When visiting California Adventure, head straight to Radiator Springs Racers first thing in the morning as Chorney says this is the hot ride in this park! “Don’t worry about getting a FASTPASS until later. Just get in line and ride it as early as possible. The FASTPASSes for Radiator Springs Racers often run out in the first hour that the park is open!”

Quick tip:

Another way to skip the long lines is to use the single rider line that some of the rides offer. Only do this if everyone in your group is OK with riding alone!
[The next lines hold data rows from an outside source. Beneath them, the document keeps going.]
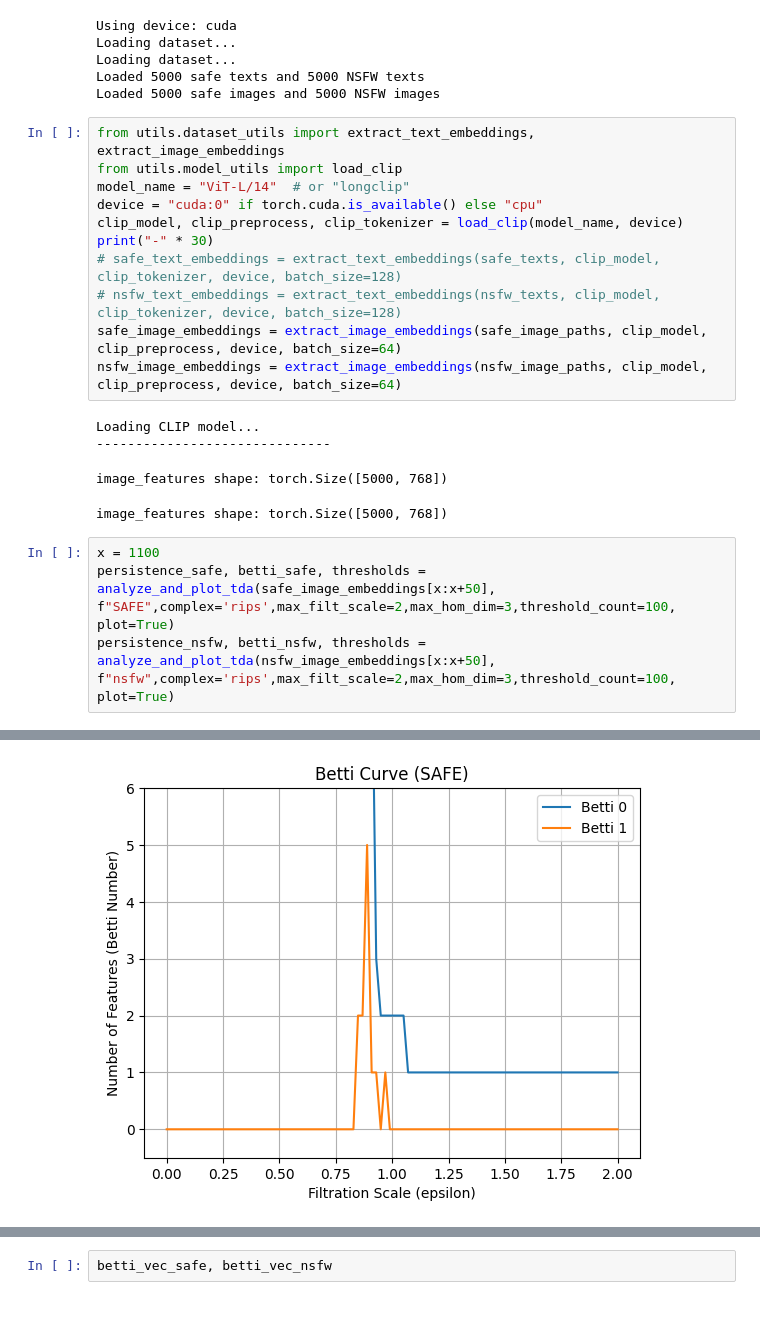
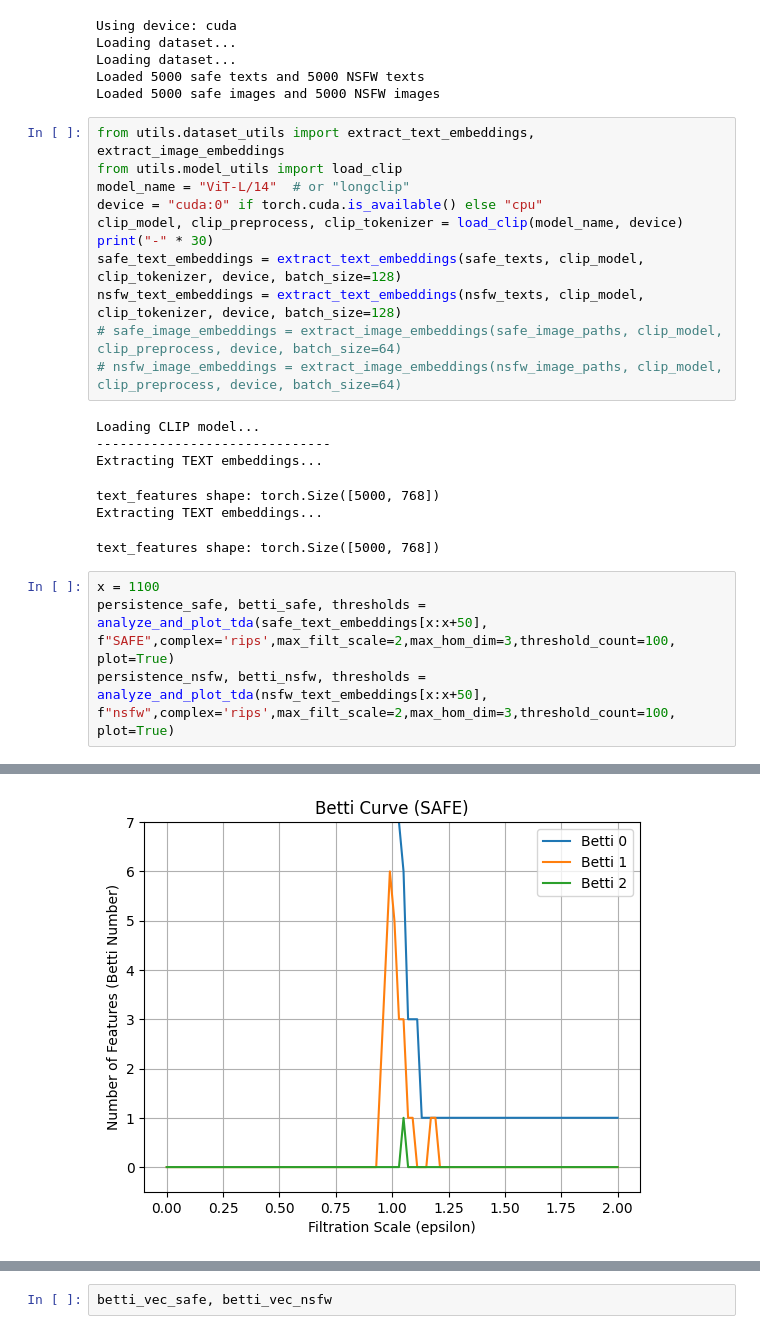
Before and after one commit to fesvhtr/safe_tda, a Jupyter notebook: VISU_tda_analysis.ipynb, the cells around one changed output, grey strips where cells are left out. Drawn from its saved outputs; the diff is of its cells as text.

```diff
--- a/VISU_tda_analysis.ipynb
+++ b/VISU_tda_analysis.ipynb
@@ -29,17 +29,19 @@ model_name = "ViT-L/14"  # or "longclip"
 device = "cuda:0" if torch.cuda.is_available() else "cpu"
 clip_model, clip_preprocess, clip_tokenizer = load_clip(model_name, device)
 print("-" * 30)
-# safe_text_embeddings = extract_text_embeddings(safe_texts, clip_model, clip_tokenizer, device, batch_size=128)
-# nsfw_text_embeddings = extract_text_embeddings(nsfw_texts, clip_model, clip_tokenizer, device, batch_size=128)
-safe_image_embeddings = extract_image_embeddings(safe_image_paths, clip_model, clip_preprocess, device, batch_size=64)
-nsfw_image_embeddings = extract_image_embeddings(nsfw_image_paths, clip_model, clip_preprocess, device, batch_size=64)
+safe_text_embeddings = extract_text_embeddings(safe_texts, clip_model, clip_tokenizer, device, batch_size=128)
+nsfw_text_embeddings = extract_text_embeddings(nsfw_texts, clip_model, clip_tokenizer, device, batch_size=128)
+# safe_image_embeddings = extract_image_embeddings(safe_image_paths, clip_model, clip_preprocess, device, batch_size=64)
+# nsfw_image_embeddings = extract_image_embeddings(nsfw_image_paths, clip_model, clip_preprocess, device, batch_size=64)
 # %% [output]
 Loading CLIP model...
 ------------------------------
+Extracting TEXT embeddings...
-image_features shape: torch.Size([5000, 768])
+text_features shape: torch.Size([5000, 768])
+Extracting TEXT embeddings...
-image_features shape: torch.Size([5000, 768])
+text_features shape: torch.Size([5000, 768])
 # %%
 x = 1100
-persistence_safe, betti_safe, thresholds = analyze_and_plot_tda(safe_image_embeddings[x:x+50], f"SAFE",complex='rips',max_filt_scale=2,max_hom_dim=3,threshold_count=100, plot=True)
-persistence_nsfw, betti_nsfw, thresholds = analyze_and_plot_tda(nsfw_image_embeddings[x:x+50], f"nsfw",complex='rips',max_filt_scale=2,max_hom_dim=3,threshold_count=100, plot=True)
+persistence_safe, betti_safe, thresholds = analyze_and_plot_tda(safe_text_embeddings[x:x+50], f"SAFE",complex='rips',max_filt_scale=2,max_hom_dim=3,threshold_count=100, plot=True)
+persistence_nsfw, betti_nsfw, thresholds = analyze_and_plot_tda(nsfw_text_embeddings[x:x+50], f"nsfw",complex='rips',max_filt_scale=2,max_hom_dim=3,threshold_count=100, plot=True)
 # %% [output]
@@ -47 +49 @@ persistence_nsfw, betti_nsfw, thresholds = analyze_and_plot_tda(nsfw_image_embed
-[figure, old version]
+[figure, new version]
```
Also changed, not shown: parts of 4 cells of this notebook, 10 other files.
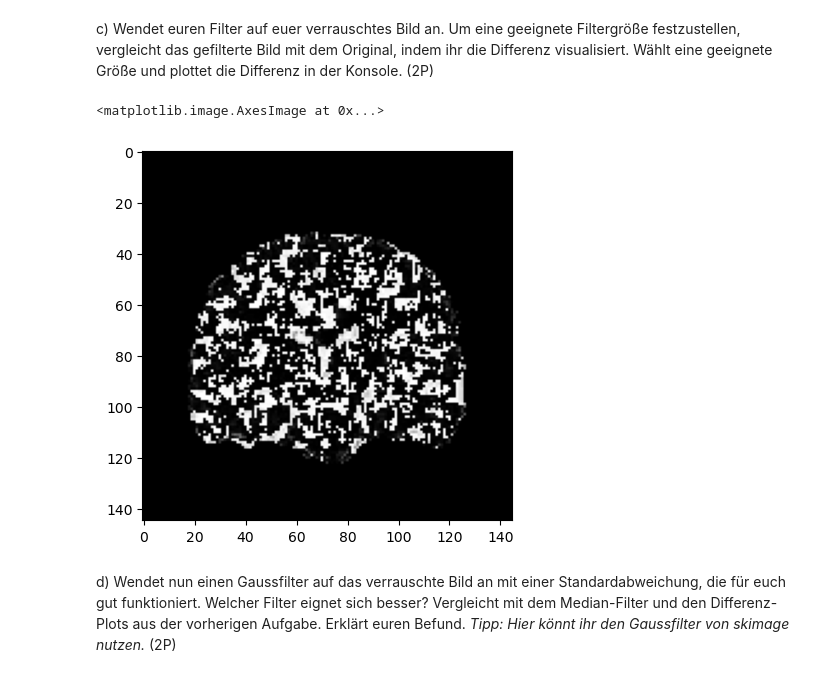
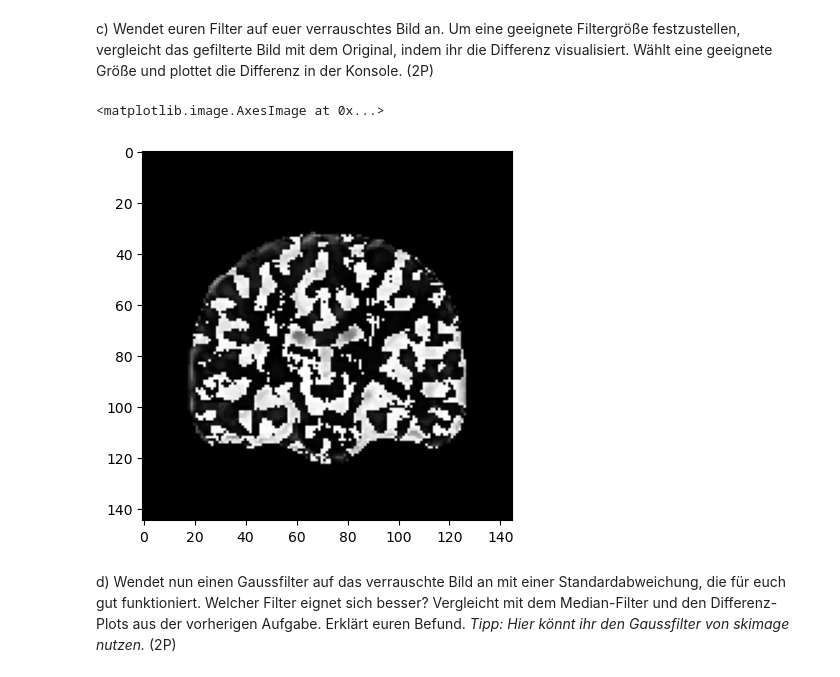
Before and after one commit to TimNogga/MedizinischeBildAnalyseBonn, a Jupyter notebook: mba-02/MBA_02.ipynb, the cells around one changed output. Drawn from its saved outputs; the diff is of its cells as text; code cells hidden in the pictures.

```diff
--- a/mba-02/MBA_02.ipynb
+++ b/mba-02/MBA_02.ipynb
@@ -244,22 +244,22 @@ axes[2].imshow(conformation, cmap="gray")
 c) Wendet euren Filter auf euer verrauschtes Bild an. Um eine geeignete Filtergröße festzustellen, vergleicht das gefilterte Bild mit dem Original, indem ihr die Differenz visualisiert. Wählt eine geeignete Größe und plottet die Differenz in der Konsole. (2P)
 # %%
 # Lösung hier
-median_image = median_filter(img_salt_pepper_brain,5)
+median_image = median_filter(img_salt_pepper_brain,10)
 
 def total_diff(img_filtered, img_orig):
     new_image = img_orig - img_filtered
     return new_image
     # es genügt, die Differenz einfach zu plotten.
 
 
 
 difference = total_diff(median_image, img_brain)
 
 
 plt.imshow(difference, cmap="gray")
 # %% [output]
 <matplotlib.image.AxesImage at 0x...>
-[figure, old version]
+[figure, new version]
 # %% [markdown]
 d) Wendet nun einen Gaussfilter auf das verrauschte Bild an mit einer Standardabweichung, die für euch gut funktioniert. Welcher Filter eignet sich besser? Vergleicht mit dem Median-Filter und den Differenz-Plots aus der vorherigen Aufgabe. Erklärt euren Befund. *Tipp: Hier könnt ihr den Gaussfilter von skimage nutzen.* (2P)
 # %%
```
If your family needs some down time during the day, head back to your room and go for a swim or put the kids down for a nap before heading back to the parks later in the day.

Need a break, but don’t want to leave the parks? Chorney says to look for indoor attractions that provide air conditioning. “Visiting the shops either in the parks or in Downtown Disney will also help slow the pace, but nothing beats a Dole Whip and a cool spot in the shade to enjoy it!”

Bonus Disneyland tips

  • Stop by City Hall on Main Street USA in Disneyland or Guest Services at California Adventure to pick up your “First Visit” Disney button. Chorney says you’ll get special attention from the cast members in the parks and might even receive free desserts, free beverages or a free meal!
  • DisneyDose’s Doyle says if you plan on trading pins at Disneyland, purchase them in bulk on eBay. That way, you can get your pins for 50 cents instead of $8 each! (See ultimate guide to Disney pin trading.)
  • If your child really wants to take part in the Jedi Training Academy at Disneyland, there are a few things you can do to increase the chances that your child will be selected. “If your child owns a Star Wars shirt, make sure they are wearing it,” says Chorney. “And make signs and stand close to your child and cheer them on loudly!”
  • Disney super fan Rosina Rothman (whose one regret in life is turning down the offer to be Snow White at Disneyland) says Disneyland is “surprisingly awesome” when it comes to special dining needs. “I just asked whether they had gluten-free buns for a burger, and the chef himself came out and discussed it and personally brought my meal out to avoid cross-contamination.”
  • Want to enjoy an adult beverage? Rothman says they only serve alcohol in the California Adventure park, so head there for dinner.

Up next: Family’s guide to a 3-day Disney adventure at Disney World. >>

Leave a Comment